The colour palette is simple and obvious – it’s peach (like the name) – but what could have been tacky and predictable in less capable hands is beautifully executed by designer Pierce Widera.
On entry, you’re drawn to the suspended circular pendants that define the space. They’re ripe peaches, another less-than-subtle nod to bar’s name, but it’s not on the nose. Most patrons won’t make the connection as they stare up at the pink ceiling.
The brief was to create a “fun and glamourous Miami atmosphere”, and buck the conventions of the traditional Melbourne bar scene while doing it. So don’t expect polished hardwood, leather, speakeasy-style theatrics or moody and morose lighting.

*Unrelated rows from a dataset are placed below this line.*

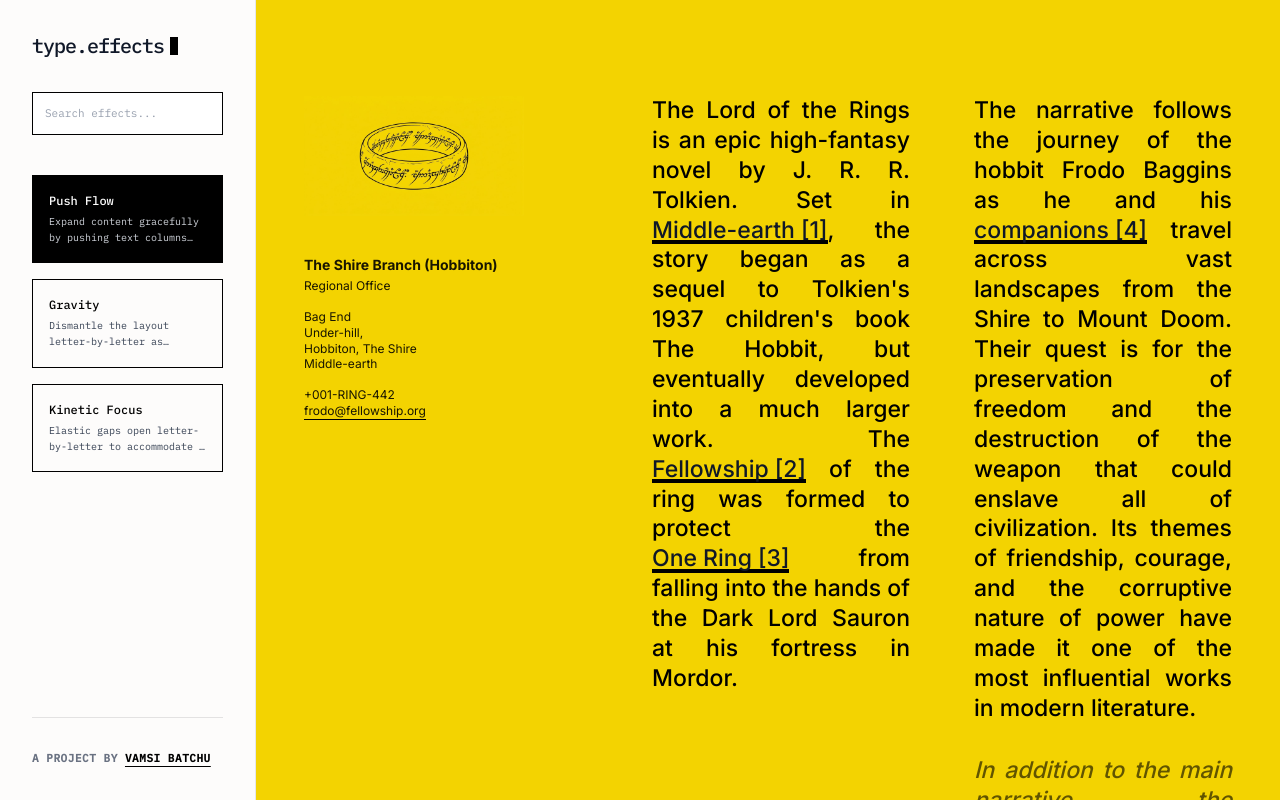
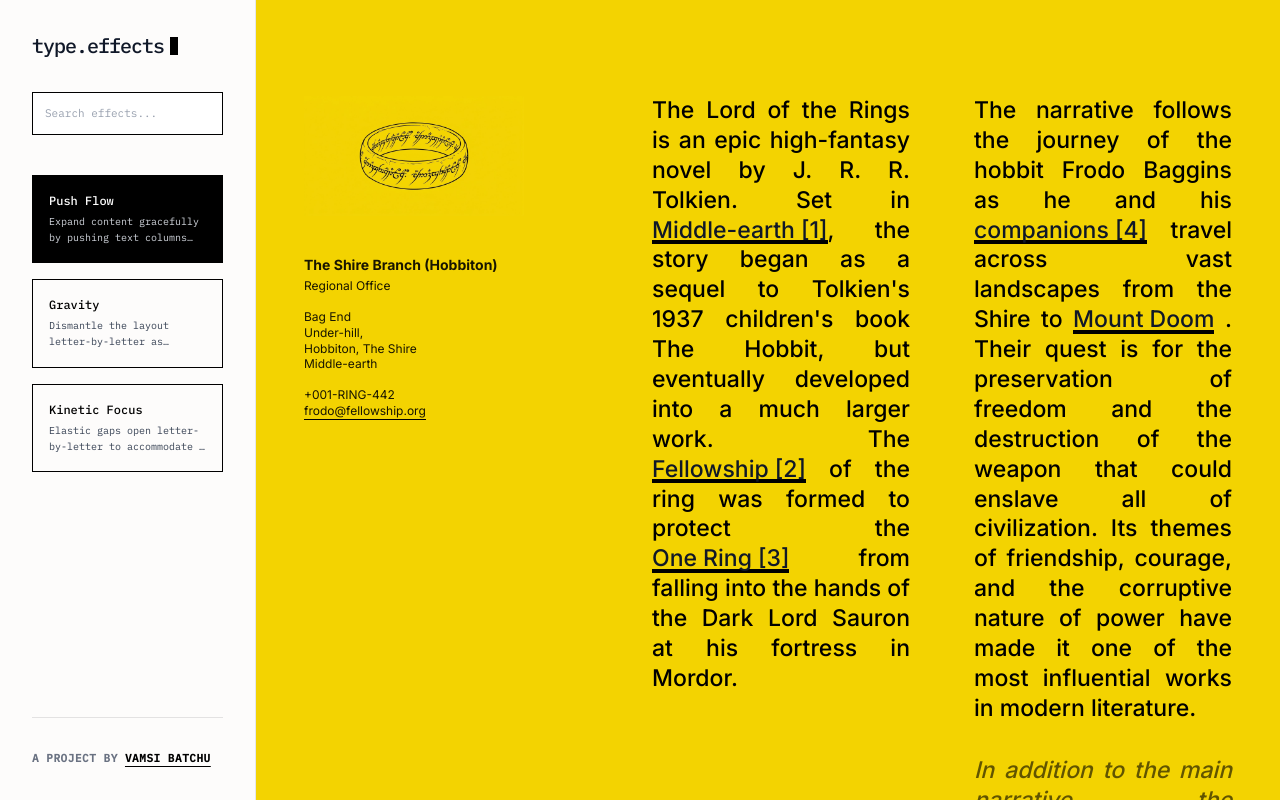
Before and after one commit to vamsibatchu1/type-effects, a React (Vite) app: page / in a window 1280 px wide. Built offline with nearby package versions, Linux system fonts and the light colour scheme.

Commit message:
Update Push Flow triggers with Middle-earth and Mount Doom images

```diff
--- a/src/effects/1_push_flow.tsx
+++ b/src/effects/1_push_flow.tsx
@@ -65,7 +65,7 @@
                 The Lord of the Rings is an epic high-fantasy novel by J. R. R. Tolkien. Set in {" "}
                 <InteractiveWord
                   word="Middle-earth [1]"
-                  imageSrc="https://picsum.photos/seed/middle_earth/1200/800"
+                  imageSrc="/src/images/middleearth.jpg"
                   effect="push"
                   isFalling={false}
                   startIndex={1}
@@ -102,7 +102,16 @@
                   startIndex={300}
                   className={UnderlineStyle}
                 />
-                {" "} travel across vast landscapes from the Shire to Mount Doom. Their quest is for the preservation of freedom and the destruction of the weapon that could enslave all of civilization. Its themes of friendship, courage, and the corruptive nature of power have made it one of the most influential works in modern literature.
+                {" "} travel across vast landscapes from the Shire to {" "}
+                <InteractiveWord
+                  word="Mount Doom"
+                  imageSrc="/src/images/doom.jpg"
+                  effect="push"
+                  isFalling={false}
+                  startIndex={400}
+                  className={UnderlineStyle}
+                />
+                {" "}. Their quest is for the preservation of freedom and the destruction of the weapon that could enslave all of civilization. Its themes of friendship, courage, and the corruptive nature of power have made it one of the most influential works in modern literature.
               </p>
 
               <p className="mb-8 break-inside-avoid text-black/60 italic">
```
Also changed, not shown: src/images/doom.jpg (added), src/images/middleearth.jpg (added).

Instead Widera, which recently received the Australian Interior Design Award for Best Emerging Practice, was inspired by the flirty and whimsical cocktails on offer, delivering a project that doesn’t take itself too seriously and will most definitely divide opinions along the lines of just how much you love the colour peach.
The pale pastel peach-dipped walls are lined with booths upholstered in textured blush fabric and underlined with LED lighting to create an elevated zone within the space.
A handful of tables are topped by bespoke candy-coloured terrazzo and finished with moss green stools that contrast all that pastel.
Oversized philodendron leaves are a welcome natural touch and a nod to the bar’s other muse – the ’80s Miami party scene, which is perhaps best appreciated after dark, when the enormous disco ball bounces rays across the walls and onto the checkered salmon and pale pink floor.
The bar itself is a perfect contrast to the playful design details, the pot plants, marble statuettes, ivy-wrapped rafters and forest green arched window mirrors. It’s covered in a green-veined onyx accented with the shiny brass detailing that’s repeat throughout the space – a grown-up touch that subconsciously tells the visitor that mixing drinks is serious, adult business. There’s nothing frivolous or flimsy about blueberry-infused vermouth or tequila tasting.
The led-lit pink staircase at the back of the room leads to the rooftop bar, where the colour palette is decidedly different. Pastel pink is swapped for pastel blue – the original colour of the facade – and the bar is covered in white curved tiles to match the white furniture and umbrellas on the timber decking.
Up here, the design is less of an assault on the senses, minimalist and modernist, so as to not detract from the views.
Hanging baskets and green creepers wrap themselves around the bar, providing a backdrop to the stars of the show – the bottles used to mix the rooftop bar’s menu of spritz and stirred cocktails.
Melbourne is no stranger to design-focused bars and dining spots with the iconic Espy recently taking out the prize of best-designed bar in the region and Flack Studio capturing the beauty of migrant architecture for the Lagotto wine bar. Peaches itself was shortlisted for the 2019 Restaurant & Bar Design Awards.
Photography: Derek Swalwell